EXERCISE DETAILS: Take each line of the data that contains the string "eight" and copy it.

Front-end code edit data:

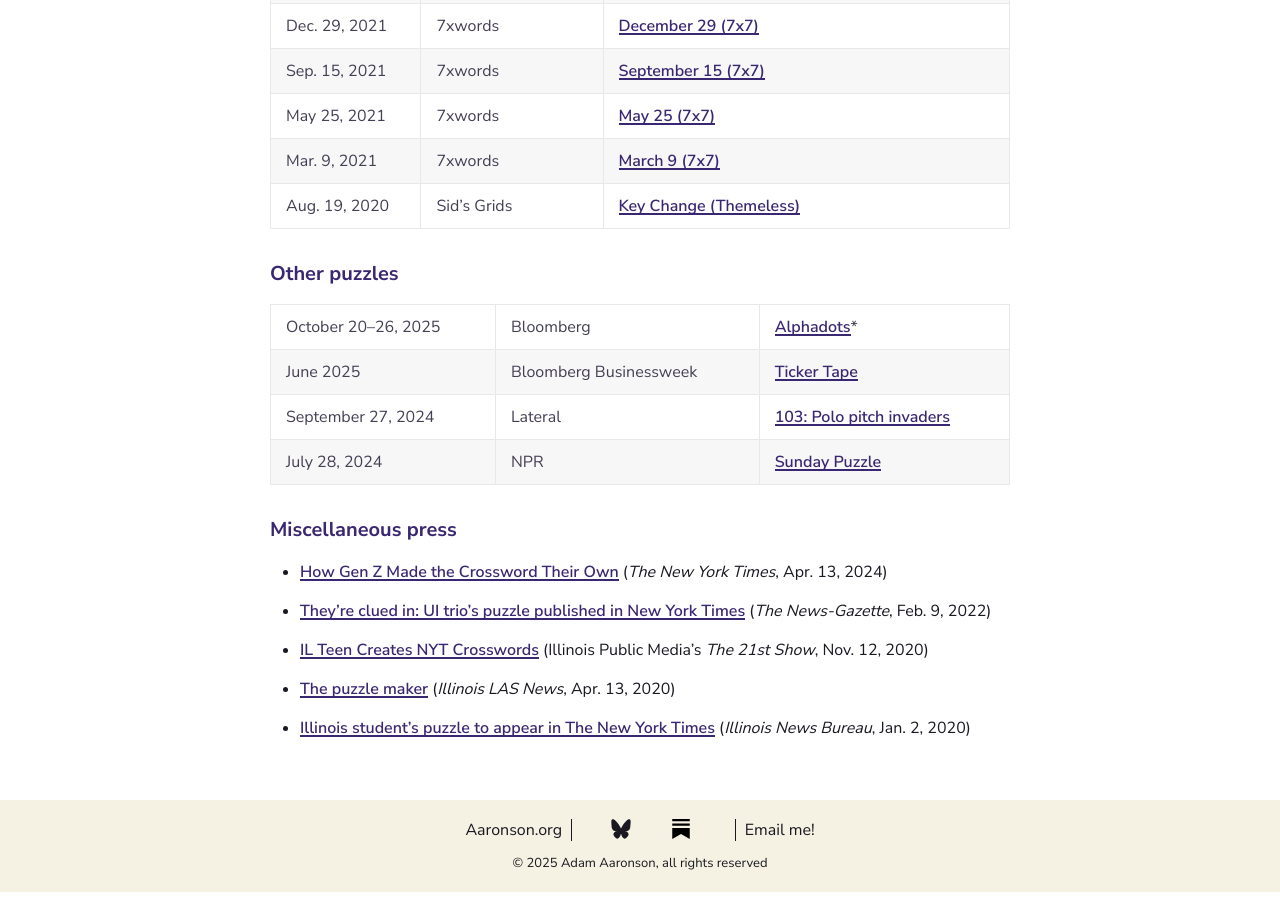
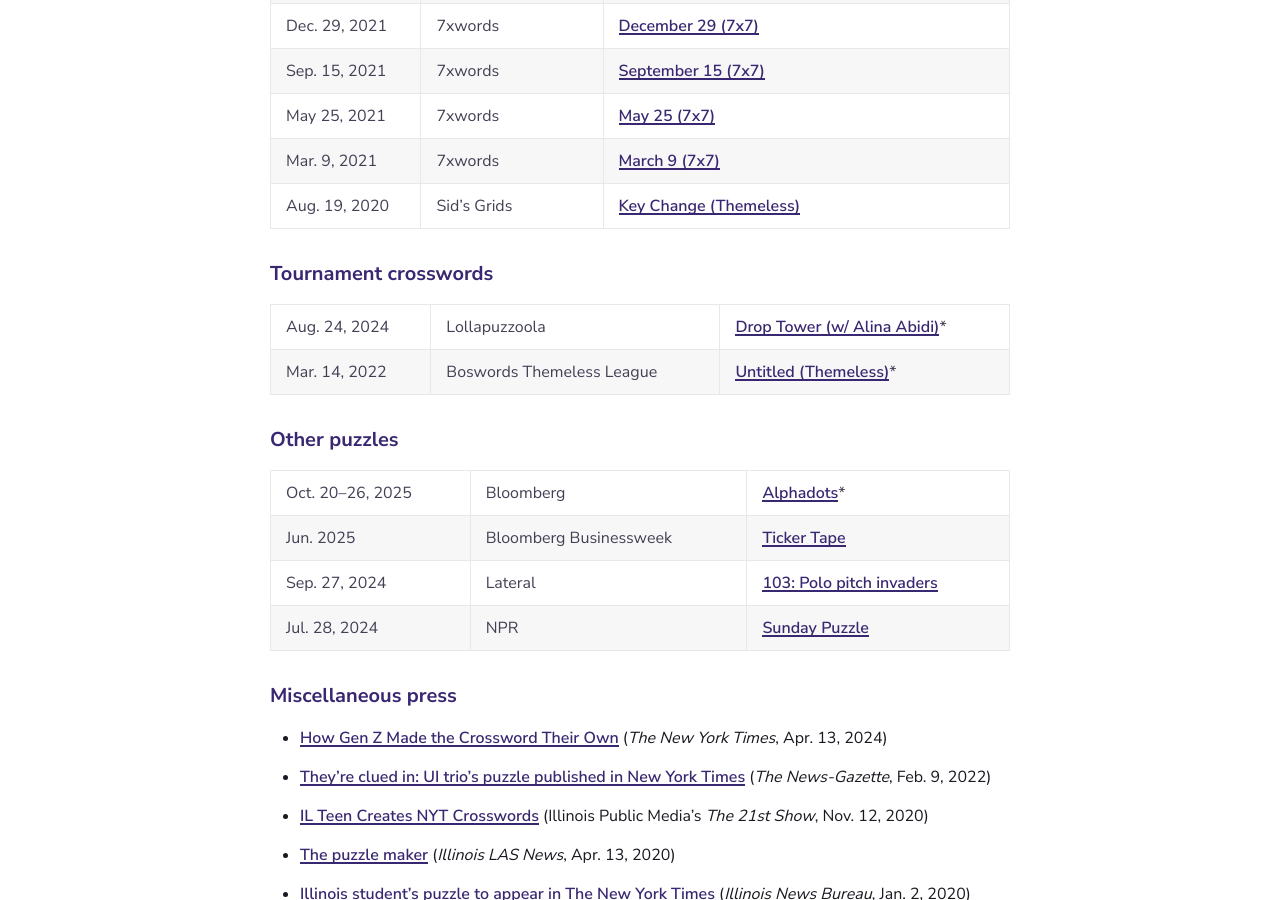
Before and after one commit to adamaaronson/adamaaronson.github.io, a Jekyll site: the page built from publications.md, in a window 1280 px wide and 900 px high, scrolled down 2665 px. Built offline with Jekyll 4.4.1, drawn with Linux system fonts in a browser that asks for light colours.

Commit message:
Add tournament crosswords

```diff
--- a/publications.md
+++ b/publications.md
@@ -68,12 +68,17 @@ May 25, 2021 | 7xwords | [May 25 (7x7)](https://www.7xwords.com/daily/05/05-25.h
 Mar. 9, 2021 | 7xwords | [March 9 (7x7)](https://www.7xwords.com/daily/03/03-09.html)
 Aug. 19, 2020 | Sid's Grids | [Key Change (Themeless)](https://www.sidsgrids.com/post/puzzle-43-key-change-themeless-by-adam-aaronson)
 
+#### Tournament crosswords
+
+Aug. 24, 2024 | Lollapuzzoola | [Drop Tower (w/ Alina Abidi)](https://bemoresmarter.com/lollapuzzoola18/)\*
+Mar. 14, 2022 | Boswords Themeless League | [Untitled (Themeless)](https://www.boswords.org)\*
+
 #### Other puzzles
 
-October 20–26, 2025 | Bloomberg | [Alphadots](https://www.bloomberg.com/games/alphadots/archive/2025-10-20)\*
-June 2025 | Bloomberg Businessweek | [Ticker Tape](https://x.com/aaaronson/status/1925586732889649162)
-September 27, 2024 | Lateral | [103: Polo pitch invaders](https://overcast.fm/+8tVCVDmX0/17:57)
-July 28, 2024 | NPR | [Sunday Puzzle](https://www.npr.org/2024/07/27/nx-s1-5051887/sunday-puzzle-six-letter-to-eight-letter-words)
+Oct. 20–26, 2025 | Bloomberg | [Alphadots](https://www.bloomberg.com/games/alphadots/archive/2025-10-20)\*
+Jun. 2025 | Bloomberg Businessweek | [Ticker Tape](https://x.com/aaaronson/status/1925586732889649162)
+Sep. 27, 2024 | Lateral | [103: Polo pitch invaders](https://overcast.fm/+8tVCVDmX0/17:57)
+Jul. 28, 2024 | NPR | [Sunday Puzzle](https://www.npr.org/2024/07/27/nx-s1-5051887/sunday-puzzle-six-letter-to-eight-letter-words)
 
 #### Miscellaneous press
 
```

ANSWER FOR THE TASK:
-July 28, 2024 | NPR | [Sunday Puzzle](https://www.npr.org/2024/07/27/nx-s1-5051887/sunday-puzzle-six-letter-to-eight-letter-words)
+Jul. 28, 2024 | NPR | [Sunday Puzzle](https://www.npr.org/2024/07/27/nx-s1-5051887/sunday-puzzle-six-letter-to-eight-letter-words)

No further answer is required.